• _What you need to do_
Each entry must come back word for word; drop the images as you go.

BEGIN

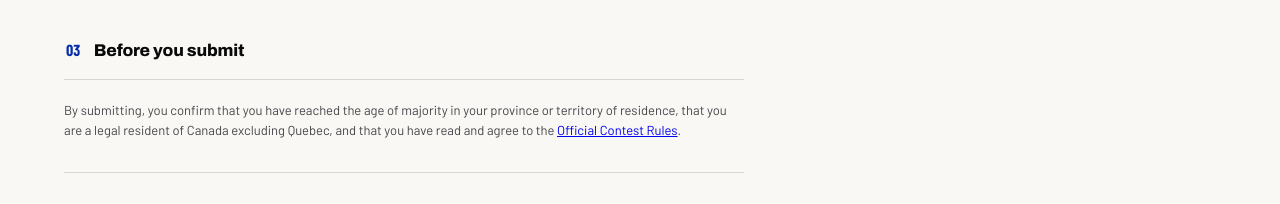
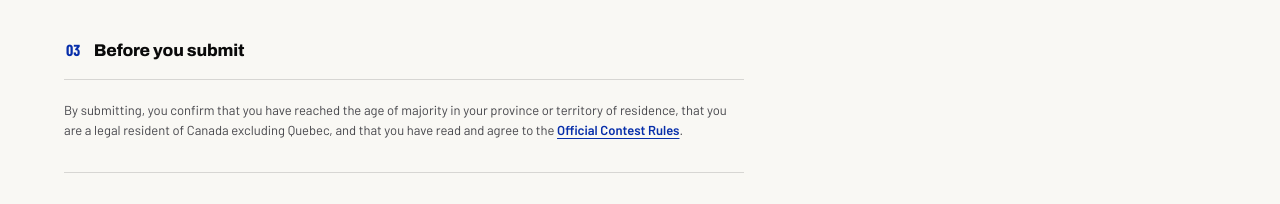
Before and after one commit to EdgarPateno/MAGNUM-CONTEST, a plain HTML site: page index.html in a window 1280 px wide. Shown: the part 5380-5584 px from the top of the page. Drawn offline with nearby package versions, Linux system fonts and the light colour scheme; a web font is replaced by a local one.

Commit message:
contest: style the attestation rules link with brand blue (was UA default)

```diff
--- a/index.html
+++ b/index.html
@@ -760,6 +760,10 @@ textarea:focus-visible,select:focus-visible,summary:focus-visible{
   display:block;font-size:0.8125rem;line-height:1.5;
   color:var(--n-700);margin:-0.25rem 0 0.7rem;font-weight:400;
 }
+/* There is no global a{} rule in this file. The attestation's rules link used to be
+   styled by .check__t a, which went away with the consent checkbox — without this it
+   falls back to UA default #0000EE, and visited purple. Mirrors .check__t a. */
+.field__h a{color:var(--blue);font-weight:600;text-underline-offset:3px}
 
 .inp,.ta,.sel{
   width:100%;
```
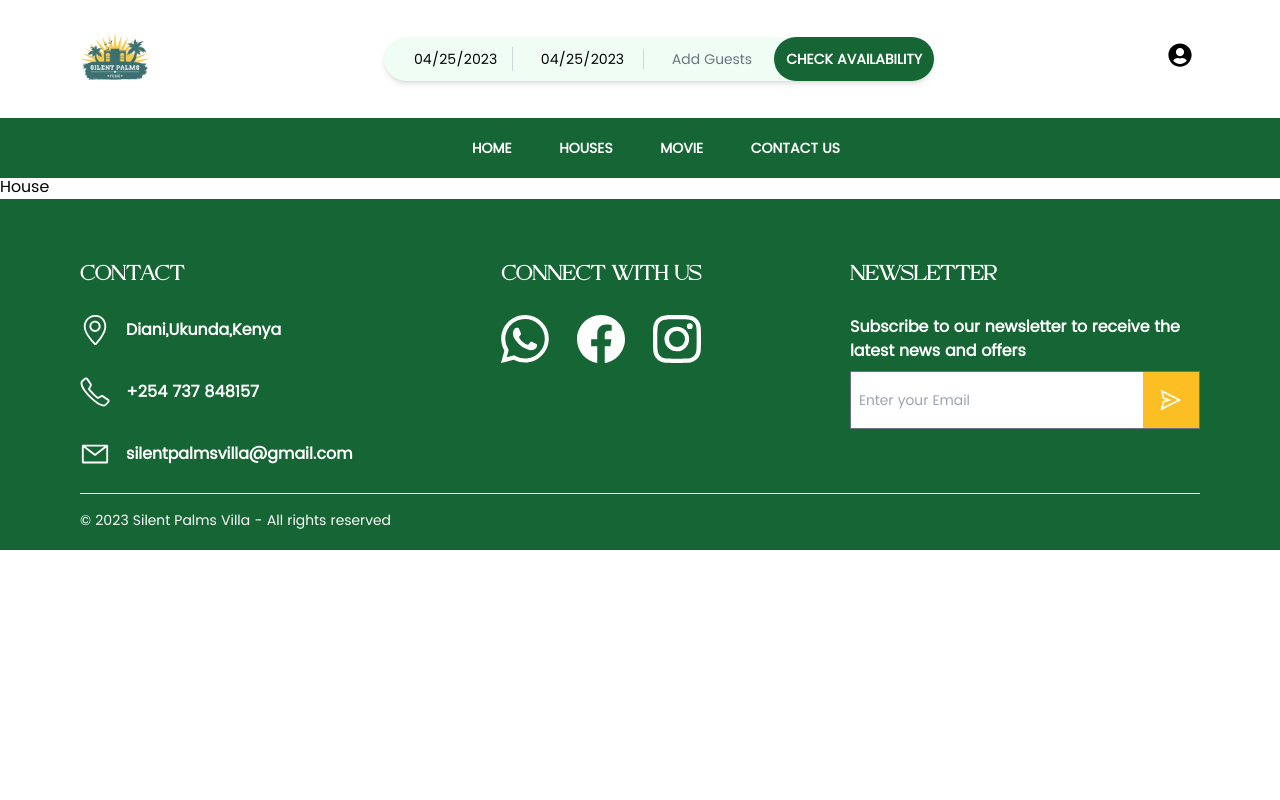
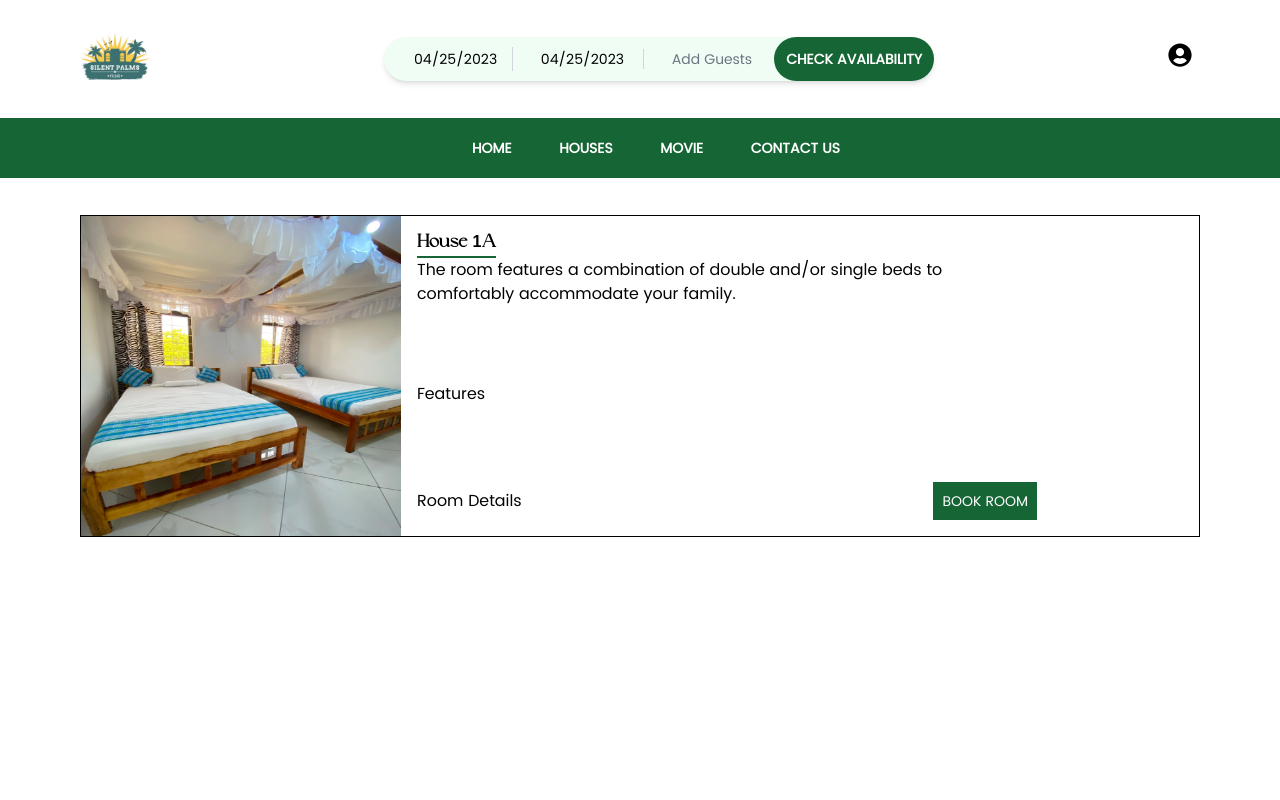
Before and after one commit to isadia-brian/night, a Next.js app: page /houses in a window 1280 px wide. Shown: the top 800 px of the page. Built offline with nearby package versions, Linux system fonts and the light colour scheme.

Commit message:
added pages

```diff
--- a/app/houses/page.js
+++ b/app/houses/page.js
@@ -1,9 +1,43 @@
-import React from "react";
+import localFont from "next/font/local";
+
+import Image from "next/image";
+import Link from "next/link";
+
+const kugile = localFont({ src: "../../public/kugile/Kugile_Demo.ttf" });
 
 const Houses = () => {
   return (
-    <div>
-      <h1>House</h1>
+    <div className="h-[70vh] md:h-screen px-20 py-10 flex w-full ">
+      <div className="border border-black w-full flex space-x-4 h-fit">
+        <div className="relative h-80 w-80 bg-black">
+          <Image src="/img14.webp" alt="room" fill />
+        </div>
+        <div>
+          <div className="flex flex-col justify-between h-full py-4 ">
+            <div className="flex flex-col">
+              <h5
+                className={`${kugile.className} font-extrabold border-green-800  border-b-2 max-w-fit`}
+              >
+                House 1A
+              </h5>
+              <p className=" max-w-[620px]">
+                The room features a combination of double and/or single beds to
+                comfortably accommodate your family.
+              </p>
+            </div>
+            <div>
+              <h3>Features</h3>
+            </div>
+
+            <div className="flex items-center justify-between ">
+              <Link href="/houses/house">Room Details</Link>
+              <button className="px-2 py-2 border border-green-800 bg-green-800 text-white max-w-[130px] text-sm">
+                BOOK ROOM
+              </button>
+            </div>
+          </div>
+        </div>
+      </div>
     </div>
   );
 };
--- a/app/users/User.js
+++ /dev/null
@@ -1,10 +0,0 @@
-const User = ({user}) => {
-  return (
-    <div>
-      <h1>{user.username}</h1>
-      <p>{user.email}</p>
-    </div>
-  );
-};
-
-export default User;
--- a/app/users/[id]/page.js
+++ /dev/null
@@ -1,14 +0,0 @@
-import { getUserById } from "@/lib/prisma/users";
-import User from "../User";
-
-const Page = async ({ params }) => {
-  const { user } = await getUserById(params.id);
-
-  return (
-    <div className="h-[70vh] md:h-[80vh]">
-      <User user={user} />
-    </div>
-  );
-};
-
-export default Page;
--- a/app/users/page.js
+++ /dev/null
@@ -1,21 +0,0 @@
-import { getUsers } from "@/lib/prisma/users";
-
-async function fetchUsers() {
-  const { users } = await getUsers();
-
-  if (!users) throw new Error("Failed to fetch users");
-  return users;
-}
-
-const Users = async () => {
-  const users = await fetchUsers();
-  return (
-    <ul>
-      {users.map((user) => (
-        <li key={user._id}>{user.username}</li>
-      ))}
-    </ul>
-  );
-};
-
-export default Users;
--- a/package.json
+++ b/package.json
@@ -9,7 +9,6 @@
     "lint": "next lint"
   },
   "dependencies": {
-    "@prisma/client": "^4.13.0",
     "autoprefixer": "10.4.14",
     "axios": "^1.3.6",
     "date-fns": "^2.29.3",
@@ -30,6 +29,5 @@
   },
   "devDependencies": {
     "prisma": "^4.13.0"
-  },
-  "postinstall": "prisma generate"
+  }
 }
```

END

• _Task output_
Before and after one commit to EdgarPateno/MAGNUM-CONTEST, a plain HTML site: page index.html in a window 1280 px wide. Shown: the part 5380-5584 px from the top of the page. Drawn offline with nearby package versions, Linux system fonts and the light colour scheme; a web font is replaced by a local one.

Commit message:
contest: style the attestation rules link with brand blue (was UA default)

```diff
--- a/index.html
+++ b/index.html
@@ -760,6 +760,10 @@ textarea:focus-visible,select:focus-visible,summary:focus-visible{
   display:block;font-size:0.8125rem;line-height:1.5;
   color:var(--n-700);margin:-0.25rem 0 0.7rem;font-weight:400;
 }
+/* There is no global a{} rule in this file. The attestation's rules link used to be
+   styled by .check__t a, which went away with the consent checkbox — without this it
+   falls back to UA default #0000EE, and visited purple. Mirrors .check__t a. */
+.field__h a{color:var(--blue);font-weight:600;text-underline-offset:3px}
 
 .inp,.ta,.sel{
   width:100%;
```
Before and after one commit to isadia-brian/night, a Next.js app: page /houses in a window 1280 px wide. Shown: the top 800 px of the page. Built offline with nearby package versions, Linux system fonts and the light colour scheme.

Commit message:
added pages

```diff
--- a/app/houses/page.js
+++ b/app/houses/page.js
@@ -1,9 +1,43 @@
-import React from "react";
+import localFont from "next/font/local";
+
+import Image from "next/image";
+import Link from "next/link";
+
+const kugile = localFont({ src: "../../public/kugile/Kugile_Demo.ttf" });
 
 const Houses = () => {
   return (
-    <div>
-      <h1>House</h1>
+    <div className="h-[70vh] md:h-screen px-20 py-10 flex w-full ">
+      <div className="border border-black w-full flex space-x-4 h-fit">
+        <div className="relative h-80 w-80 bg-black">
+          <Image src="/img14.webp" alt="room" fill />
+        </div>
+        <div>
+          <div className="flex flex-col justify-between h-full py-4 ">
+            <div className="flex flex-col">
+              <h5
+                className={`${kugile.className} font-extrabold border-green-800  border-b-2 max-w-fit`}
+              >
+                House 1A
+              </h5>
+              <p className=" max-w-[620px]">
+                The room features a combination of double and/or single beds to
+                comfortably accommodate your family.
+              </p>
+            </div>
+            <div>
+              <h3>Features</h3>
+            </div>
+
+            <div className="flex items-center justify-between ">
+              <Link href="/houses/house">Room Details</Link>
+              <button className="px-2 py-2 border border-green-800 bg-green-800 text-white max-w-[130px] text-sm">
+                BOOK ROOM
+              </button>
+            </div>
+          </div>
+        </div>
+      </div>
     </div>
   );
 };
--- a/app/users/User.js
+++ /dev/null
@@ -1,10 +0,0 @@
-const User = ({user}) => {
-  return (
-    <div>
-      <h1>{user.username}</h1>
-      <p>{user.email}</p>
-    </div>
-  );
-};
-
-export default User;
--- a/app/users/[id]/page.js
+++ /dev/null
@@ -1,14 +0,0 @@
-import { getUserById } from "@/lib/prisma/users";
-import User from "../User";
-
-const Page = async ({ params }) => {
-  const { user } = await getUserById(params.id);
-
-  return (
-    <div className="h-[70vh] md:h-[80vh]">
-      <User user={user} />
-    </div>
-  );
-};
-
-export default Page;
--- a/app/users/page.js
+++ /dev/null
@@ -1,21 +0,0 @@
-import { getUsers } from "@/lib/prisma/users";
-
-async function fetchUsers() {
-  const { users } = await getUsers();
-
-  if (!users) throw new Error("Failed to fetch users");
-  return users;
-}
-
-const Users = async () => {
-  const users = await fetchUsers();
-  return (
-    <ul>
-      {users.map((user) => (
-        <li key={user._id}>{user.username}</li>
-      ))}
-    </ul>
-  );
-};
-
-export default Users;
--- a/package.json
+++ b/package.json
@@ -9,7 +9,6 @@
     "lint": "next lint"
   },
   "dependencies": {
-    "@prisma/client": "^4.13.0",
     "autoprefixer": "10.4.14",
     "axios": "^1.3.6",
     "date-fns": "^2.29.3",
@@ -30,6 +29,5 @@
   },
   "devDependencies": {
     "prisma": "^4.13.0"
-  },
-  "postinstall": "prisma generate"
+  }
 }
```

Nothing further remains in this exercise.